By Allison Perry ‘08
There’s nothing like a cold glass of water. It’s refreshing, revitalizing and we need it to survive. Yet for some, a simple drink of water can be deadly. In developing nations around the world, millions of people are exposed to and consume impure, contaminated water.
Drinking or using this water for daily purposes may make users susceptible to life-threatening diseases.
After graduating from Geneva in 1977, John Hays began working for the water department in Washington, Iowa. He spent the majority of his life providing clean, pure water to this midwest town, but when he saw an article describing the deadly effects of bacteria in water, he decided it was time to make a career change.
Hays launched an initiative called International Water Management Systems through the Pure Water for All Foundation. Dedicated to providing safe water to people everywhere, this faith-based company provides water purifiers and chlorine generators to developing nations at a decreased cost.

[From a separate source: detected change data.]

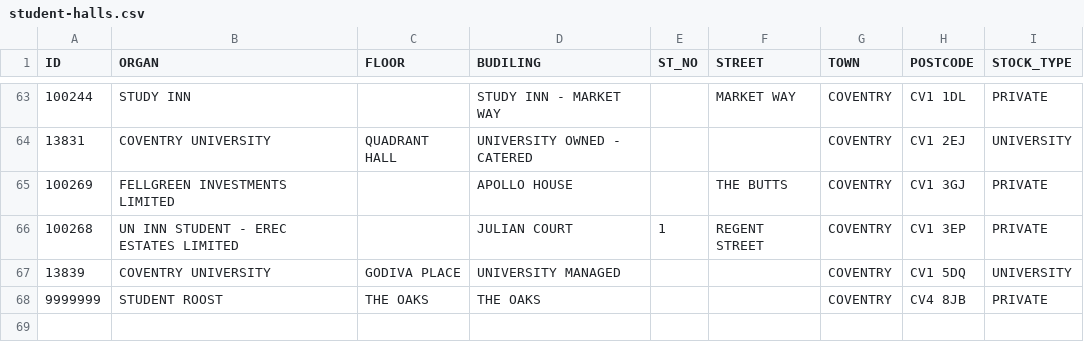
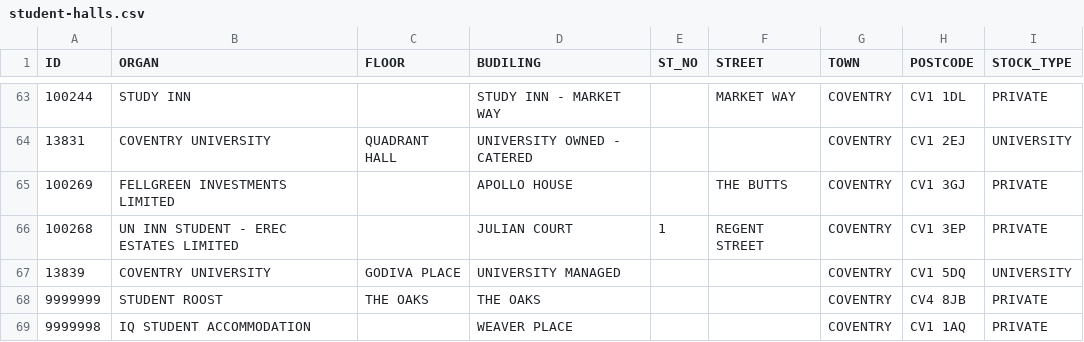
Before and after one commit to coventry-city-council/coventry-city-council.github.io, a CSV file: data/student-halls.csv, drawn as a sheet; only a part is shown, gaps mark what is left out.

Commit message:
Added iQ Weaver Place Student Accommodation CV1 1AQ
Added iQ Weaver Place Student Accommodation CV1 1AQ

```diff
--- a/data/student-halls.csv
+++ b/data/student-halls.csv
@@ -68 +68,2 @@
 9999999,STUDENT ROOST,THE OAKS,THE OAKS,,,COVENTRY,CV4 8JB,PRIVATE
+9999998,IQ STUDENT ACCOMMODATION,,WEAVER PLACE,,,COVENTRY,CV1 1AQ,PRIVATE
```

When he became the superintendent of the water department, Hays utilized his expertise and knowledge of water to create a chlorine generator. This hand-held device can purify water for hundreds of people, yet is small enough to transport easily throughout villages and other rural communities.

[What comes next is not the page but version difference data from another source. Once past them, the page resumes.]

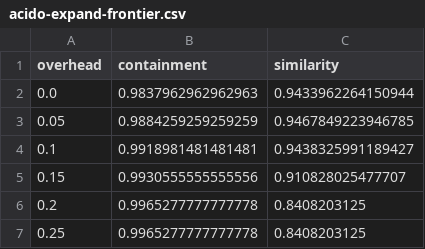
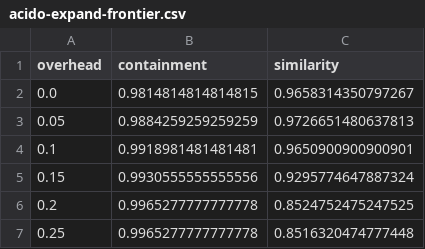
Before and after one commit to spacegraphcats/cats-in-practice-pipeline, a CSV file: output/acido-expand-frontier.csv, drawn as a sheet.

Commit message:
add optimized/--purgatory search into frontier expansion figure

```diff
--- a/output/acido-expand-frontier.csv
+++ b/output/acido-expand-frontier.csv
@@ -1,7 +1,7 @@
 overhead,containment,similarity
-0.0,0.9837962962962963,0.9433962264150944
-0.05,0.9884259259259259,0.9467849223946785
-0.1,0.9918981481481481,0.9438325991189427
-0.15,0.9930555555555556,0.910828025477707
-0.2,0.9965277777777778,0.8408203125
-0.25,0.9965277777777778,0.8408203125
+0.0,0.9814814814814815,0.9658314350797267
+0.05,0.9884259259259259,0.9726651480637813
+0.1,0.9918981481481481,0.9650900900900901
+0.15,0.9930555555555556,0.9295774647887324
+0.2,0.9965277777777778,0.8524752475247525
+0.25,0.9965277777777778,0.8516320474777448
```
Also changed, not shown: 2 other files.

“I designed this unit to make ‘pristine’ water,” Hays says, and for people in villages throughout Africa and Latin America, this “pristine water” has transformed their way of life.
Families, as well as organizations such as hospitals and orphanages, now have access to water free from contamination or disease.
Hays witnessed this transformation first-hand in Tanzania, where villages served by the chlorine generator experienced a decrease in typhoid fever cases and infant mortality rates.
Now there are over 200 units in 18 countries, and Hays has personally delivered units to villages in Nicaragua, Tanzania and Mexico. But each time he makes a trip, he brings more than chlorine generators to the villagers— he also brings Bibles and shares the good news of Jesus Christ.
“The result of that goes far beyond giving water,” he says. “I am actually seeing physical and spiritual lives being saved.”
The first biopsychology major graduated in 2012 and has been hired as an IOM Tech in UPMC’s Center for Clinical Neurophysiology (CCN).